- As you are aware, the Indian armed forces are heavily dependent on overseas players for their defense preparedness vis-à-vis arms, ammunition, and military hardware. We also know how we were reliant on the former Soviet Union and now Russia for the majority of our military hardware. Particularly the Indian Air Force, whose fighter inventory is dominated by Russians. Needless to say, the ongoing Russia-Ukraine conflict has highlighted our shortcomings in terms of the timely delivery of critical spares and other related paraphernalia. Keep in mind that Indian borders in both the western and eastern regions are critical to the nation’s sovereignty. China and Pakistan, you see, would love to cause us even more trouble.
- The BJP-led NDA government at the Centre did push for the Make in India initiative for locally producing defense equipment, but the endeavor has failed to yield the desired results on the expected lines. The aging MiG-21 aircraft have become flying coffins, killing pilots by the dozens over the last few years. Worryingly, the MiG series of fighters still forms the backbone of the IAF. The latest MiG-21 crash has killed three civilians and injured three more. Wreckage from the burning aircraft fell on a village home in Rajasthan. The inglorious history of MiG-21 crashes in this country is beginning to look both like a tragedy and a farce. The Russian aircraft, of 1960s vintage, should have been phased out decades ago. But replacements have been few and far between.
- The fact that three squadrons of the MiG-21 continue to be in service is a huge indictment of defense planning and modernization efforts. Shockingly, 55 military personnel have lost their lives in more than 50 aircraft and helicopter accidents in just over five years. The MiG-21 as well as the Cheetah/Chetak helicopters have been major culprits. Far from ensuring India’s military capabilities, these flying coffins have de facto become weapons against the armed forces themselves. The MiG-21s are supposed to be replaced by the indigenous Tejas fighters. But the latter’s low rate of production and induction has meant that less than 40 are in service against an order of 123. This is why the MiGs continue to fly despite the lack of modern avionics and spares.

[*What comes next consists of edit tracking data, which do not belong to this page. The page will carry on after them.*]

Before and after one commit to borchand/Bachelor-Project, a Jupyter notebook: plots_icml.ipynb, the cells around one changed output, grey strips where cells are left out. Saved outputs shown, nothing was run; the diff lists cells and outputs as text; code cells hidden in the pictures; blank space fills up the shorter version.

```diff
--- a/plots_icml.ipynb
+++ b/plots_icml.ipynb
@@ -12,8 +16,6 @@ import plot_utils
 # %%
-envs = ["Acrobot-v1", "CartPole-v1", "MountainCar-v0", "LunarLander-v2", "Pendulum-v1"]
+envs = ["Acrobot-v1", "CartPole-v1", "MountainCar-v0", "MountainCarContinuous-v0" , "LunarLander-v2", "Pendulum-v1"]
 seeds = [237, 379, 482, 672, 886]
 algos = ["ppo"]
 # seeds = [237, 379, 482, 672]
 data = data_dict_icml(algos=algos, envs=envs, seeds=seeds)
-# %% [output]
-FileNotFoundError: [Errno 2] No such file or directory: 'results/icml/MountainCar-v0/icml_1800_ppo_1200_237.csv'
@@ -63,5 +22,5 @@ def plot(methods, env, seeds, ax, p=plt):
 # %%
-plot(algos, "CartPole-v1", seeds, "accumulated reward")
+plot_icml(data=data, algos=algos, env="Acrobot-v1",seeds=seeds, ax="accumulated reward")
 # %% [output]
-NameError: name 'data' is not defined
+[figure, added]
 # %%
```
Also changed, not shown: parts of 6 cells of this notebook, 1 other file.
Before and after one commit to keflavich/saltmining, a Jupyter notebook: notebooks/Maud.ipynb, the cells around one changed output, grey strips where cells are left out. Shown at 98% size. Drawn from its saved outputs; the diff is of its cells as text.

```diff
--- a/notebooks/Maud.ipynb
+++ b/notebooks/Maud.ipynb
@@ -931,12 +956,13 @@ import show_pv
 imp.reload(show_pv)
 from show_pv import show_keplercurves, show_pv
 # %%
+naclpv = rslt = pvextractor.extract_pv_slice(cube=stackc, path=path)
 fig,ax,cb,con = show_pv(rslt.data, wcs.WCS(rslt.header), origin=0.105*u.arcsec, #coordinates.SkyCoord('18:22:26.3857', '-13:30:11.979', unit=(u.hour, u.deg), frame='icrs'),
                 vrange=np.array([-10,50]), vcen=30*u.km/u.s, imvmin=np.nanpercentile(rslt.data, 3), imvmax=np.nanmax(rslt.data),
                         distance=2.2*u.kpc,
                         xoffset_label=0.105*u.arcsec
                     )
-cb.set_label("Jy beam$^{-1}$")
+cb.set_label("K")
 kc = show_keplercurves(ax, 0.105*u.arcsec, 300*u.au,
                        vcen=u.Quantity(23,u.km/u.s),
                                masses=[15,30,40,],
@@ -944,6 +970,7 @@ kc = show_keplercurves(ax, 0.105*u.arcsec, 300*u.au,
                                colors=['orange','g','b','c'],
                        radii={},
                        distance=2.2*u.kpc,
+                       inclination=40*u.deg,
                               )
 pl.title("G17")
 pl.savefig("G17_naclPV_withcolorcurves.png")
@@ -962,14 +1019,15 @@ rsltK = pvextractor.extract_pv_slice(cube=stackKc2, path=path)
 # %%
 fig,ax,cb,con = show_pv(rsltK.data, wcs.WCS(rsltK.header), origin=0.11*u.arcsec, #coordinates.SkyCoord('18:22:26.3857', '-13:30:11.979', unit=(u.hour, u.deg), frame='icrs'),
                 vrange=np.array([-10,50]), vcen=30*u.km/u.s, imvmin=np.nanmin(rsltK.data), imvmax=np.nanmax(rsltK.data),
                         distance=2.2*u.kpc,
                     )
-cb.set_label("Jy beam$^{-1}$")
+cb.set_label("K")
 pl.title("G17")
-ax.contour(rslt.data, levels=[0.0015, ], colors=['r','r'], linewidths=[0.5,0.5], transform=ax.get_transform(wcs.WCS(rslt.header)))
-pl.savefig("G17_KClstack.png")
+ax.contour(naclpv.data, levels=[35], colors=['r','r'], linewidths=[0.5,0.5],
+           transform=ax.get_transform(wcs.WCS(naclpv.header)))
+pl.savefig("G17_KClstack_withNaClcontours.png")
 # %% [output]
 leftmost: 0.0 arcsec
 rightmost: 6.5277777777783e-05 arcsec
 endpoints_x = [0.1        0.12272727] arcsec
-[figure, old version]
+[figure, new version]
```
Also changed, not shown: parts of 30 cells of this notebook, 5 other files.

- The prevalent situation also raises serious questions about the country’s defense preparedness at a time when it is locked at both frontiers. Note that the number of fighter squadrons is down to 31 against a sanctioned strength of 42.5. Add to this serviceability issue, and the actual number of fighters at our disposal at any given time is even fewer. The induction of 36 Rafale fighters has indeed boosted airpower in aircraft terms. But absolute numbers do indeed matter since India must always prepare for a two-front war across a vast northern border and massive coastline. The Union Government must diversify the procurement program, speed up indigenous production, and phase out the remaining MiG-21s well before the 2025 deadline. Do it on a war footing, please.